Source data

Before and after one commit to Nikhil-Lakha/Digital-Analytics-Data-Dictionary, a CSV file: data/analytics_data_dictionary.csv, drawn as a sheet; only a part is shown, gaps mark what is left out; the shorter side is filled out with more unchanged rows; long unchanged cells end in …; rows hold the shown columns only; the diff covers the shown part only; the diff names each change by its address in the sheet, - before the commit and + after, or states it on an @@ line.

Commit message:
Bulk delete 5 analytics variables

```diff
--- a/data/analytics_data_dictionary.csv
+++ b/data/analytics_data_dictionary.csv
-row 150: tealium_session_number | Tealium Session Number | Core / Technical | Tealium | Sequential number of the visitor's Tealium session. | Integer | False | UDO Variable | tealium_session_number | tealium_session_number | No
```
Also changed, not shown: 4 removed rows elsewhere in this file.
* * *
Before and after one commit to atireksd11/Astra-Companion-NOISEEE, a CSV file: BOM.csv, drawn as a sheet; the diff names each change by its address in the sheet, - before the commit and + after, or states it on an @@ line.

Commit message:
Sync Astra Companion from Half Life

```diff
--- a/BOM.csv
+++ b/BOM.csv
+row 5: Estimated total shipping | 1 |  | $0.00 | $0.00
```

_REQUIREMENT_
Looking at the entries above, copy out every line in which "Astra" occurs.

_SOLVED EXERCISE_
Before and after one commit to atireksd11/Astra-Companion-NOISEEE, a CSV file: BOM.csv, drawn as a sheet; the diff names each change by its address in the sheet, - before the commit and + after, or states it on an @@ line.
Sync Astra Companion from Half Life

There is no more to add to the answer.